science

Martin Lee speaks on CBD in New York City

medical marijuanaA little New York-California cross-fertilization of herbal consciousness took place as Martin Lee, the author of Smoke Signals: A Social History of Marijuana, spoke in Manhattan's East Village the night of Nov. 10 on "The Future of CBD and Medicinal Cannabis." Lee discussed his current work with California-based Project CBD, dedicated to promoting and publicizing research into the medical uses of cannabidiol, and Emerald Pharms, his CBD-oriented dispensary in Hopland, southern Medocino County. The event was hosted by The Alchemist's Kitchen, a New Age-flavored herbal apothecary—or "botanical dispensary"—on East 1st Street. Under New York state's medical marijuana law, the Kitchen recently launched a Bowery Cannabis Club, which specializes in CBD products.

UK government acknowledges medical value of cannabinoid

Posted on October 13th, 2016 by Global Ganja Report and tagged , , , , , , , .

medical marijuana The British government's Medicines & Healthcare Regulatory Agency (MHRA) on Oct. 11 issued a finding that cannabidiol (CBD) has a "restoring, correcting or modifying" effect on "physiological functions." The Independent calls the move "a potential milestone in the campaign to legalise cannabis and bring about evidence-based laws regarding drugs."  The review of CBD, a non-psychoactive cannabinoid increasingly studied for its therapeutic value, was undertaken following discussions with MediPen, a London-based company that seeks to market a CBD vaporizer.

Cops to get 'potalyzers' for roadside marijuana tests

Posted on September 12th, 2016 by Bill Weinberg and tagged , , , , , .

Shadow WatchResearchers at Stanford University have developed a "potalyzer"—a device that can detect human THC levels, so cops can determine if a motorist is too impaired to drive. The hand-held device uses sophisticated bio-sensors to detect THC molecules in saliva. Police officers will supposedly be able collect a spit sample with a cotton swab and read the results on a smartphone or laptop in just three minutes.

DEA turns down bid to reschedule cannabis

Posted on August 13th, 2016 by Bill Weinberg and tagged , , , , , .
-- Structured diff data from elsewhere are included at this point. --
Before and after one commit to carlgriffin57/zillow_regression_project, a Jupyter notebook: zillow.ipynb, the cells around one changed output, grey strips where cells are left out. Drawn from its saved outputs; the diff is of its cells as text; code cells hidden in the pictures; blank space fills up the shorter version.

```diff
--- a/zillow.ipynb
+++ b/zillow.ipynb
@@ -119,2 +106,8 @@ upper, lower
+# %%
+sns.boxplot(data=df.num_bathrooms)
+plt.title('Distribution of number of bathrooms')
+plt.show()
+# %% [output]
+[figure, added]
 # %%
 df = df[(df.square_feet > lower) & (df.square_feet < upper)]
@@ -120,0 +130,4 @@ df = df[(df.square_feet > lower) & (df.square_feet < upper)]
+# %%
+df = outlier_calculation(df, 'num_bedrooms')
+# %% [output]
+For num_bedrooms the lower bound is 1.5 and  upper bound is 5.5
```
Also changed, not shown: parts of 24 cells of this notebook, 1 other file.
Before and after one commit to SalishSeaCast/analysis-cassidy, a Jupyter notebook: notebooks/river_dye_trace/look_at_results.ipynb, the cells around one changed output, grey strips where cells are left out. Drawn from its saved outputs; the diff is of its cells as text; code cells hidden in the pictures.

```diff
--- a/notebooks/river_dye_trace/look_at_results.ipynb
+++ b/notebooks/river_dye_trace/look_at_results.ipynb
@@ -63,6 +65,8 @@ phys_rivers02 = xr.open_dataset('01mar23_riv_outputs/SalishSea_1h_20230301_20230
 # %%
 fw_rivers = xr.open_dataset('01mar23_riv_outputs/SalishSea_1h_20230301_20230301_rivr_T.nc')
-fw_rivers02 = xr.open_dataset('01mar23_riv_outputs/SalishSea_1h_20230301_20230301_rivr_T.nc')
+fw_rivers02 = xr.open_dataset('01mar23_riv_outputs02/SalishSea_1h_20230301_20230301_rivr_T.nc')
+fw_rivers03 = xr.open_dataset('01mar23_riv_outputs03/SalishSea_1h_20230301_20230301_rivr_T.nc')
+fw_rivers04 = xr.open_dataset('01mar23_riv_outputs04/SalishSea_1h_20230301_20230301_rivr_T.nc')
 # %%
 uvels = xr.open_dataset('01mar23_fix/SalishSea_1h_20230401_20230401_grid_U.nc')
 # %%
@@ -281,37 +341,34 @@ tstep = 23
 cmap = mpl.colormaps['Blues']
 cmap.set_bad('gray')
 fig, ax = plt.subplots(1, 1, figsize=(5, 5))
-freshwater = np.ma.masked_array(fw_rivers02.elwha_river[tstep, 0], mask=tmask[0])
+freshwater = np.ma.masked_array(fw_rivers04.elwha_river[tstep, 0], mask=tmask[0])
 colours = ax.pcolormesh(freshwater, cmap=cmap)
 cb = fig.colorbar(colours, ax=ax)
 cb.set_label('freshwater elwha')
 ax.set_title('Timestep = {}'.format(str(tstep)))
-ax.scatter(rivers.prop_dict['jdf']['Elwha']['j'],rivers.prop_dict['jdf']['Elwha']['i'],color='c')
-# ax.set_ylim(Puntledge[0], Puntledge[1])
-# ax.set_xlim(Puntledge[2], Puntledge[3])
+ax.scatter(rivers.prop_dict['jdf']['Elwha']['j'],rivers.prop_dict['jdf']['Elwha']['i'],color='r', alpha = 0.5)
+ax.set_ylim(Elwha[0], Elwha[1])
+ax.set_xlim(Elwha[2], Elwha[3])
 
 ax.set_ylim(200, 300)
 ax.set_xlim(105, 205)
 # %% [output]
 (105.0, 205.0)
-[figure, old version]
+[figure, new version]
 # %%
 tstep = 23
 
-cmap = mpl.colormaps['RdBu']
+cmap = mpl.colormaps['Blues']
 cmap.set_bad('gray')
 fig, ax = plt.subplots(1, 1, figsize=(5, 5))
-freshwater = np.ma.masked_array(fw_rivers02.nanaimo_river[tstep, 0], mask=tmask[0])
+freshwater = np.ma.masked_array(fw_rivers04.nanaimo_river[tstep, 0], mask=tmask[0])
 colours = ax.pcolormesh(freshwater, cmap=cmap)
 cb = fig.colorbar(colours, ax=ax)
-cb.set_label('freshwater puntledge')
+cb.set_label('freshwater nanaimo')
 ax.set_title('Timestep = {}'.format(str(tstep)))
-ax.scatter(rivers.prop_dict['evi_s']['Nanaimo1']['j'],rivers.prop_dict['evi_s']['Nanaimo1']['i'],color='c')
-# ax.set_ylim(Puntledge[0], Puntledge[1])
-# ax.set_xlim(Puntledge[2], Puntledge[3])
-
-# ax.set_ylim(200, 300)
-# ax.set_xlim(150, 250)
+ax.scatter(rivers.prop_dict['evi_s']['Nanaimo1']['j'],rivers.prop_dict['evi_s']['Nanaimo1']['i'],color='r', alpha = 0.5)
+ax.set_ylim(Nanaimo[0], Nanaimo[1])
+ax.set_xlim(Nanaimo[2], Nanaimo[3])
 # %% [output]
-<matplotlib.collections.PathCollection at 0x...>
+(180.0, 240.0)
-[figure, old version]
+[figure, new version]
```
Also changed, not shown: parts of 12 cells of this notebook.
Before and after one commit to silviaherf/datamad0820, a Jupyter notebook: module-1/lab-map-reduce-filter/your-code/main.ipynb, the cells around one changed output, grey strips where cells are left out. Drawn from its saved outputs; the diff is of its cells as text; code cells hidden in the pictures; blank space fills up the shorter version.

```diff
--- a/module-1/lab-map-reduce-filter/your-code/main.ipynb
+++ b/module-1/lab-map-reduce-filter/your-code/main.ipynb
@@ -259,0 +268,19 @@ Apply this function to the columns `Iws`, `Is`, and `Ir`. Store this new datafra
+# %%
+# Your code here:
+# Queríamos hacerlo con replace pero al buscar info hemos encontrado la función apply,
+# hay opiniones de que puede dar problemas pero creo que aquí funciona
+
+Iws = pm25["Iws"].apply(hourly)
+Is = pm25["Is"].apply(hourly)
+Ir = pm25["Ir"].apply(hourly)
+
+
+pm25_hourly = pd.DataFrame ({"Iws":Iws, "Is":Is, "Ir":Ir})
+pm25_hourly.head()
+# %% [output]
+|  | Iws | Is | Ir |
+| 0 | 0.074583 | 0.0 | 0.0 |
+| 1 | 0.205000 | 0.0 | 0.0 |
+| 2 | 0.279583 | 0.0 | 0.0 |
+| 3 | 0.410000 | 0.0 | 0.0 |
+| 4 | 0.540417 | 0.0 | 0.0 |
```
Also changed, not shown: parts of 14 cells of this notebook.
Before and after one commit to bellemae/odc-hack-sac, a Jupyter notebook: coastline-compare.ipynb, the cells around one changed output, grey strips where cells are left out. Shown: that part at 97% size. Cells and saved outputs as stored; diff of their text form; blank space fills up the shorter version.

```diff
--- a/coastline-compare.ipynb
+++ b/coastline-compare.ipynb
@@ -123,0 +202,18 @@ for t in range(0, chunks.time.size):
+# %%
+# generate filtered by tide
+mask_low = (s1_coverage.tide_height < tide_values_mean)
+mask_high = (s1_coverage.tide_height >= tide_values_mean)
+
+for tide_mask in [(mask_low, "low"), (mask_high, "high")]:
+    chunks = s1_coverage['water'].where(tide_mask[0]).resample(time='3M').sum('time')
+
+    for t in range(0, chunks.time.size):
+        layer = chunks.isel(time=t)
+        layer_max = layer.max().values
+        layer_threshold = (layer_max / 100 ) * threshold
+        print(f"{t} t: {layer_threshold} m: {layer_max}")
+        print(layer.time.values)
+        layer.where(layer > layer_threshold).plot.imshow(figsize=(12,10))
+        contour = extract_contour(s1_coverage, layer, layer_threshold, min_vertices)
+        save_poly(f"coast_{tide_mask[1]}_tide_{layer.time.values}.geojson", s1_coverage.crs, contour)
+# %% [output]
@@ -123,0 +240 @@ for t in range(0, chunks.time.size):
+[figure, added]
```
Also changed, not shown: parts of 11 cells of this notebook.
THC After much speculation that the US Drug Enforcement Agency (DEA) would reschedule cannabis this summer, the agency on Aug. 11 dashed petitioners' hopes, rejecting their request to remove its classification as a Schedule I dangerous drug. The DEA denied two separate requests by former state governors to re-classify cannabis as a Schedule II drug or lower. The agency stated (PDF) that the Department of Health and Human Services (HHS) has "concluded that marijuana has high potential for abuse, has no accepted medical use in the United States, and lacks an acceptable level of safety for use even under medical supervision." Tthe DEA did propose a new policy that would allow universities to apply to grow cannabis for research. Until now, the University of Mississippi had a monopoly on cultivation for study. (Jurist)

Contention over THC maximum proposals in Canada, Colorado

Posted on July 10th, 2016 by Global Ganja Report and tagged , , , , , , , .

CanadaAs Canada prepares to legalize cannabis nationwide, Ottawa is consulting citizens and stake-holders to shape the new policy. Among the proposals floated at a Vancouver Cannabis Hemp Conference this weekend was a measure to cap the THC content of approved strains. Not surprisingly, this met with a resounding negative from industry and advocates. "It's time for us to stop demonizing THC. We need policy that's based on both evidence and expertise," Hilary Black of the BC Compassion Club Society told the CBC.  "We have an opportunity in Canada right now to be leaders on the world stage and to do this right."

DEA to re-schedule cannabis this summer: reports

Posted on June 20th, 2016 by Bill Weinberg and tagged , , , , , .

THCThe Internet is atwitter over a June 19 report in the Santa Monica Observer with the headline: "US Gov't Will Legalize Marijuana on August 1." The article claims that "weed will soon be legal in all 50 states, with a prescription," thanks to the imminent government action, with cannabis about to be switched from Schedule I to Schedule II. An unnamed DEA attorney is quoted as saying: "Whatever the law may be in California, Arizona or Utah or any other State, because of Federal preemption this will have the effect of making THC products legal with a prescription, in all 50 states." The story also cites a June 17 article in the Denver Post asserting (with no attribution) that the DEA will issue a decision in the matter by July 1.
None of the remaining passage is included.